"For truth to tell, dancing in all its forms cannot be excluded from the curriculum of all noble education: dancing with the feet, with ideas, with words, and, need I add that one must also be able to dance with pen- that one must learn how to write." Friedrich Nietzsche
"Raiz," a Flamenco show directed by Rafael Abolafia
A jagged sound sets us wondering at the beginning of Raiz, as performed 4 Sundays in June, in La Nacional. Is it the sound of a needle stuck at the end of a record playing in an empty room, a space vacated by someone long ago, or someone about to enter? This rhythm of things gone awry gnaws at us as we sit in the dark, two rows of 10 facing each other separated by a stream of props. The director of Raiz, Rafael Abolafia, repeatedly calls on the audience to fill in the blanks, of which there are many, along with strong imagery throughout a fifty minute ritual of revitalization.

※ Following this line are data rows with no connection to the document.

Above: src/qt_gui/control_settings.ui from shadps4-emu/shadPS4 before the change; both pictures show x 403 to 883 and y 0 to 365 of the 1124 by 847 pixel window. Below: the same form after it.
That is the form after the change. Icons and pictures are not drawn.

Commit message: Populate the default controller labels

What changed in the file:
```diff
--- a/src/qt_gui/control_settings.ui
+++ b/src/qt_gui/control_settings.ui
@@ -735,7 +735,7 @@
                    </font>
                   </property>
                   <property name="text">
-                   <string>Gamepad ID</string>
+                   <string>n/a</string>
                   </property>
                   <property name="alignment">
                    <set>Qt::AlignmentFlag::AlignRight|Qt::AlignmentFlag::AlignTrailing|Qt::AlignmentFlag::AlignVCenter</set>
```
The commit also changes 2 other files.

A woman buried in layers of black rags, played by Meira Goldberg, lies in a heap over the crate as Jose Moreno sings with the conviction of a healer. A single light behind the crate turned on its side throws shadows on the ceiling of what could be bars of a prison. The crone splashes water on her face so long that the water becomes a fountain, creating a soothing soundscape to accompany the flamenco guitar played by Jose Moreno. Stripped down to a black shift, the grey haired woman leans into a single light bulb that sways face level, absorbing the heat of the light like food for the soul. Breaking her lethargy with a burst, the crone pulls a drawer out from the side of the stage, revealing another pocket of light.

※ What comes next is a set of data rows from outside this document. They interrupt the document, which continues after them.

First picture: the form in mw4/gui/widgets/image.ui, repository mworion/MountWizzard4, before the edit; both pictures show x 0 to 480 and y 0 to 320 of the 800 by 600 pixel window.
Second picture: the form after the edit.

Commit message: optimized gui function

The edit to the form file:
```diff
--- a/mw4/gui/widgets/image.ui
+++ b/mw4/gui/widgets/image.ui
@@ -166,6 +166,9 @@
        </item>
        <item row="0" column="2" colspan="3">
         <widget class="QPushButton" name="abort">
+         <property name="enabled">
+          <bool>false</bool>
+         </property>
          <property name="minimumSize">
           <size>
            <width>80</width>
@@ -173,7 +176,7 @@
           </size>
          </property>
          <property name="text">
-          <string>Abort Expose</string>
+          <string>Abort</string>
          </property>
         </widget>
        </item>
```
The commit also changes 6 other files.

Many of these props are iconic (a large stick, rose petals, black cloth), and many others used recently by contemporary flamenco artists (swaying light bulb by Olga Pericet) (dancing in a box by Rocio Molina), and the timing - sharp lighting changes cued by actions, most notably by Joaquin Cortes. For Raiz, this embrace of history and recent experimentations all serve as resources for one, beat and bent, to slowly rise to regale life with her soul mate in a classic flamenco closing, bulerias.

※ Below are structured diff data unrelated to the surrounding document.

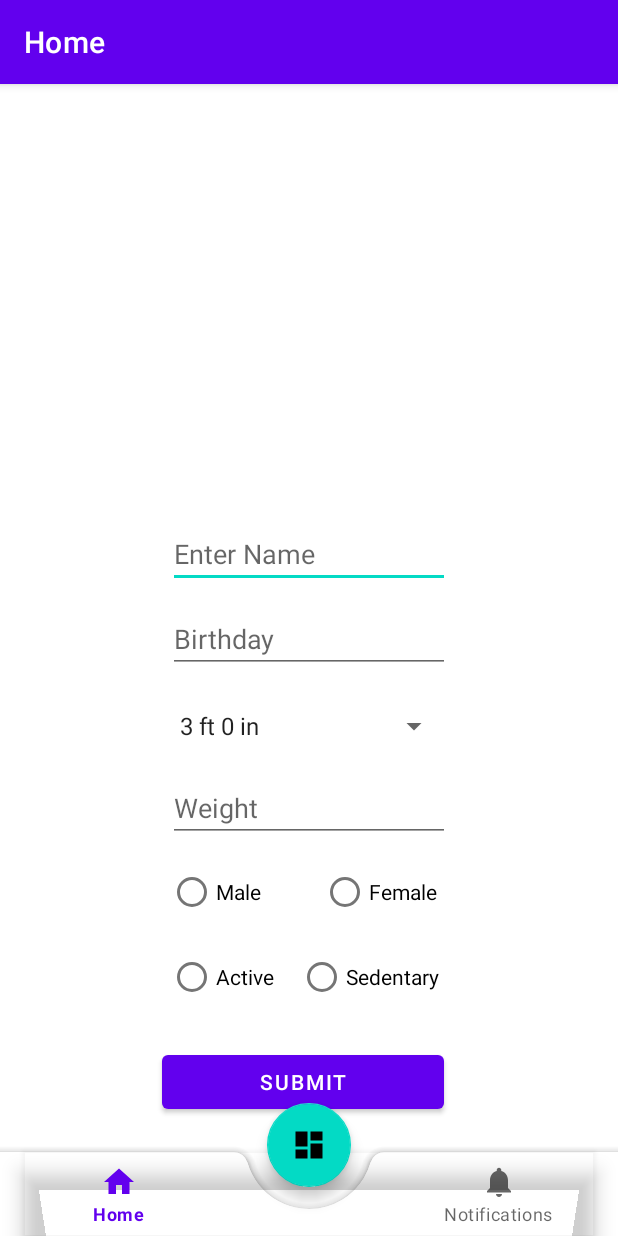
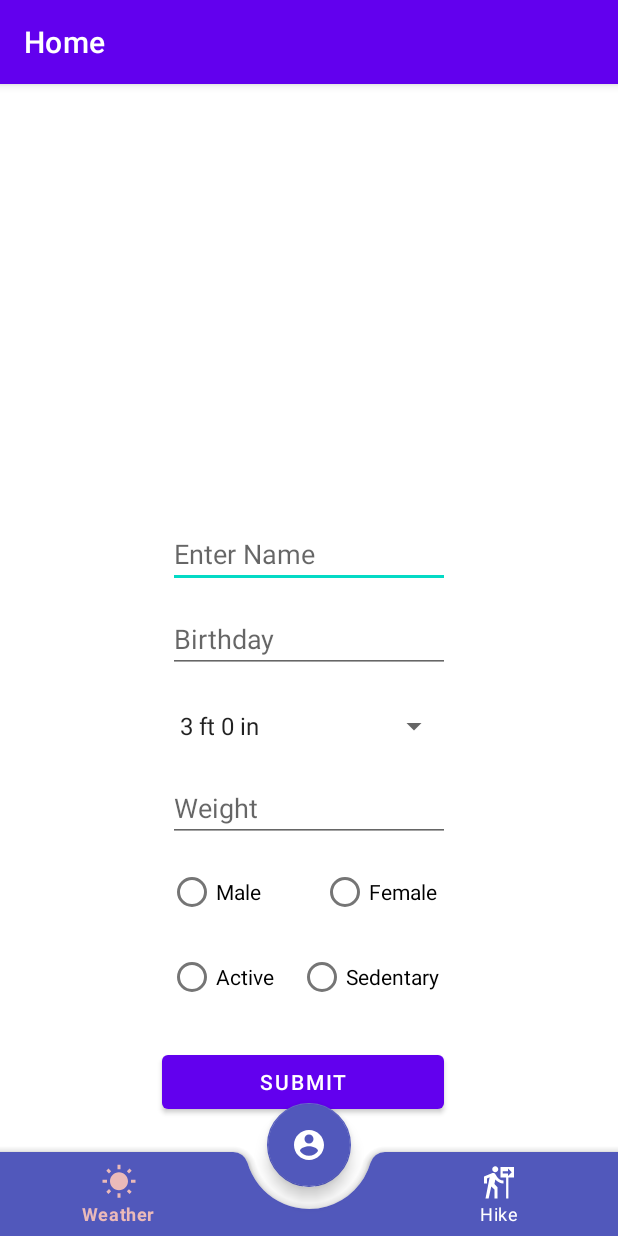
Before and after one commit to Mistah-Jones/LifeStyle_App, an Android app: the screen it shows after launch (MainActivity), on a phone screen of 412 x 824 dp. Run offline under Robolectric (Android 15) with nearby library versions, the phone set to English and light mode, and no system bars; our stand-ins replace navigation-ui.

Commit message:
Changed colors of nav bar and selected items

```diff
--- a/app/src/main/java/com/example/myapplication/MainActivity.java
+++ b/app/src/main/java/com/example/myapplication/MainActivity.java
@@ -5,18 +5,14 @@ import static androidx.navigation.Navigation.findNavController;
 import android.os.Bundle;
 import android.view.View;
 
-import com.example.myapplication.ui.dashboard.DashboardFragment;
-import com.google.android.material.bottomnavigation.BottomNavigationView;
-
 import androidx.appcompat.app.AppCompatActivity;
 import androidx.navigation.NavController;
-import androidx.navigation.Navigation;
 import androidx.navigation.ui.AppBarConfiguration;
 import androidx.navigation.ui.NavigationUI;
 
 import com.example.myapplication.databinding.ActivityMainBinding;
+import com.google.android.material.bottomnavigation.BottomNavigationView;
 import com.google.android.material.floatingactionbutton.FloatingActionButton;
-import com.google.android.material.snackbar.Snackbar;
 
 public class MainActivity extends AppCompatActivity {
 
@@ -30,6 +26,7 @@ public class MainActivity extends AppCompatActivity {
         setContentView(binding.getRoot());
 
         BottomNavigationView navView = findViewById(R.id.bottomNavigationView);
+        navView.setBackground(null);
         // Passing each menu ID as a set of Ids because each
         // menu should be considered as top level destinations.
         AppBarConfiguration appBarConfiguration = new AppBarConfiguration.Builder(
--- /dev/null
+++ b/app/src/main/res/drawable/drawer_item_color.xml
@@ -0,0 +1,5 @@
+<?xml version="1.0" encoding="utf-8"?>
+<selector xmlns:android="http://schemas.android.com/apk/res/android">
+    <item android:color="#EBBAB9" android:state_checked="true" />
+    <item android:color="#FFFFFF" />
+</selector>
--- /dev/null
+++ b/app/src/main/res/drawable/ic_account.xml
@@ -0,0 +1,10 @@
+<vector xmlns:android="http://schemas.android.com/apk/res/android"
+    android:width="24dp"
+    android:height="24dp"
+    android:viewportWidth="24"
+    android:viewportHeight="24"
+    android:tint="?attr/colorControlNormal">
+  <path
+      android:fillColor="@android:color/white"
+      android:pathData="M12,2C6.48,2 2,6.48 2,12s4.48,10 10,10 10,-4.48 10,-10S17.52,2 12,2zM12,5c1.66,0 3,1.34 3,3s-1.34,3 -3,3 -3,-1.34 -3,-3 1.34,-3 3,-3zM12,19.2c-2.5,0 -4.71,-1.28 -6,-3.22 0.03,-1.99 4,-3.08 6,-3.08 1.99,0 5.97,1.09 6,3.08 -1.29,1.94 -3.5,3.22 -6,3.22z"/>
+</vector>
--- a/app/src/main/res/drawable/ic_dashboard_black_24dp.xml
+++ /dev/null
@@ -1,9 +0,0 @@
-<vector xmlns:android="http://schemas.android.com/apk/res/android"
-    android:width="24dp"
-    android:height="24dp"
-    android:viewportWidth="24.0"
-    android:viewportHeight="24.0">
-    <path
-        android:fillColor="#FF000000"
-        android:pathData="M3,13h8L11,3L3,3v10zM3,21h8v-6L3,15v6zM13,21h8L21,11h-8v10zM13,3v6h8L21,3h-8z" />
-</vector>
--- /dev/null
+++ b/app/src/main/res/drawable/ic_hike.xml
@@ -0,0 +1,10 @@
+<vector xmlns:android="http://schemas.android.com/apk/res/android"
+    android:width="24dp"
+    android:height="24dp"
+    android:viewportWidth="24"
+    android:viewportHeight="24"
+    android:tint="?attr/colorControlNormal">
+  <path
+      android:fillColor="@android:color/white"
+      android:pathData="M9.5,5.5c1.1,0 2,-0.9 2,-2s-0.9,-2 -2,-2s-2,0.9 -2,2S8.4,5.5 9.5,5.5zM5.75,8.9L3,23h2.1l1.75,-8L9,17v6h2v-7.55L8.95,13.4l0.6,-3C10.85,12 12.8,13 15,13v-2c-1.85,0 -3.45,-1 -4.35,-2.45L9.7,6.95C9.35,6.35 8.7,6 8,6C7.75,6 7.5,6.05 7.25,6.15L2,8.3V13h2V9.65L5.75,8.9M13,2v7h3.75v14h1.5V9H22V2H13zM18.01,8V6.25H14.5v-1.5h3.51V3l2.49,2.5L18.01,8z"/>
+</vector>
--- a/app/src/main/res/drawable/ic_home_black_24dp.xml
+++ /dev/null
@@ -1,9 +0,0 @@
-<vector xmlns:android="http://schemas.android.com/apk/res/android"
-    android:width="24dp"
-    android:height="24dp"
-    android:viewportWidth="24.0"
-    android:viewportHeight="24.0">
-    <path
-        android:fillColor="#FF000000"
-        android:pathData="M10,20v-6h4v6h5v-8h3L12,3 2,12h3v8z" />
-</vector>
--- a/app/src/main/res/drawable/ic_notifications_black_24dp.xml
+++ /dev/null
@@ -1,9 +0,0 @@
-<vector xmlns:android="http://schemas.android.com/apk/res/android"
-    android:width="24dp"
-    android:height="24dp"
-    android:viewportWidth="24.0"
-    android:viewportHeight="24.0">
-    <path
-        android:fillColor="#FF000000"
-        android:pathData="M12,22c1.1,0 2,-0.9 2,-2h-4c0,1.1 0.89,2 2,2zM18,16v-5c0,-3.07 -1.64,-5.64 -4.5,-6.32L13.5,4c0,-0.83 -0.67,-1.5 -1.5,-1.5s-1.5,0.67 -1.5,1.5v0.68C7.63,5.36 6,7.92 6,11v5l-2,2v1h16v-1l-2,-2z" />
-</vector>
--- /dev/null
+++ b/app/src/main/res/drawable/ic_weather.xml
@@ -0,0 +1,10 @@
+<vector xmlns:android="http://schemas.android.com/apk/res/android"
+    android:width="24dp"
+    android:height="24dp"
+    android:viewportWidth="24"
+    android:viewportHeight="24"
+    android:tint="?attr/colorControlNormal">
+  <path
+      android:fillColor="@android:color/white"
+      android:pathData="M6.76,4.84l-1.8,-1.79 -1.41,1.41 1.79,1.79 1.42,-1.41zM4,10.5L1,10.5v2h3v-2zM13,0.55h-2L11,3.5h2L13,0.55zM20.45,4.46l-1.41,-1.41 -1.79,1.79 1.41,1.41 1.79,-1.79zM17.24,18.16l1.79,1.8 1.41,-1.41 -1.8,-1.79 -1.4,1.4zM20,10.5v2h3v-2h-3zM12,5.5c-3.31,0 -6,2.69 -6,6s2.69,6 6,6 6,-2.69 6,-6 -2.69,-6 -6,-6zM11,22.45h2L13,19.5h-2v2.95zM3.55,18.54l1.41,1.41 1.79,-1.8 -1.41,-1.41 -1.79,1.8z"/>
+</vector>
--- a/app/src/main/res/layout/activity_main.xml
+++ b/app/src/main/res/layout/activity_main.xml
@@ -13,7 +13,8 @@
         android:layout_gravity="bottom"
         app:fabCradleMargin="15dp"
         app:fabCradleVerticalOffset="5dp"
-        app:fabCradleRoundedCornerRadius="10dp">
+        app:fabCradleRoundedCornerRadius="10dp"
+        app:backgroundTint="#5158BB">
 
         <com.google.android.material.bottomnavigation.BottomNavigationView
             android:id="@+id/bottomNavigationView"
@@ -21,7 +22,10 @@
             android:layout_height="match_parent"
             android:layout_marginEnd="16dp"
             android:background="@android:color/transparent"
-            app:menu="@menu/bottom_nav_menu" />
+            app:menu="@menu/bottom_nav_menu"
+            app:itemRippleColor="@color/white"
+            app:itemIconTint="@drawable/drawer_item_color"
+            app:itemTextColor="@drawable/drawer_item_color"/>
 
 
     </com.google.android.material.bottomappbar.BottomAppBar>
@@ -30,8 +34,11 @@
         android:id="@+id/fab"
         android:layout_width="wrap_content"
         android:layout_height="wrap_content"
-        android:src="@drawable/ic_dashboard_black_24dp"
-        app:layout_anchor="@id/bottomAppBar" />
+        android:src="@drawable/ic_account"
+        app:backgroundTint="#5158BB"
+        app:rippleColor="@color/white"
+        app:layout_anchor="@id/bottomAppBar"
+        app:tint="@drawable/drawer_item_color"/>
 
     <fragment
         android:id="@+id/nav_host_fragment_activity_main"
--- a/app/src/main/res/menu/bottom_nav_menu.xml
+++ b/app/src/main/res/menu/bottom_nav_menu.xml
@@ -3,8 +3,8 @@
 
     <item
         android:id="@+id/navigation_home"
-        android:icon="@drawable/ic_home_black_24dp"
-        android:title="@string/title_home" />
+        android:icon="@drawable/ic_weather"
+        android:title="Weather" />
 
     <item
         android:id="@+id/navigation_dashboard"
@@ -12,7 +12,7 @@
 
     <item
         android:id="@+id/navigation_notifications"
-        android:icon="@drawable/ic_notifications_black_24dp"
-        android:title="@string/title_notifications" />
+        android:icon="@drawable/ic_hike"
+        android:title="Hike" />
 
 </menu>
```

The two performers are both known for their dedication to flamenco, Goldberg for her life long scholarship of the history and her strong presence as a performer, and Moreno who was born into a gypsy family with multiple generations excelling in every facet: singing, dancing, and playing the guitar. Such a treat to see these two as joined by Abolafia to celebrate the truth that to be fully alive, one must take the time to fully absorb the simple elements of life: water, breath, light, and sound.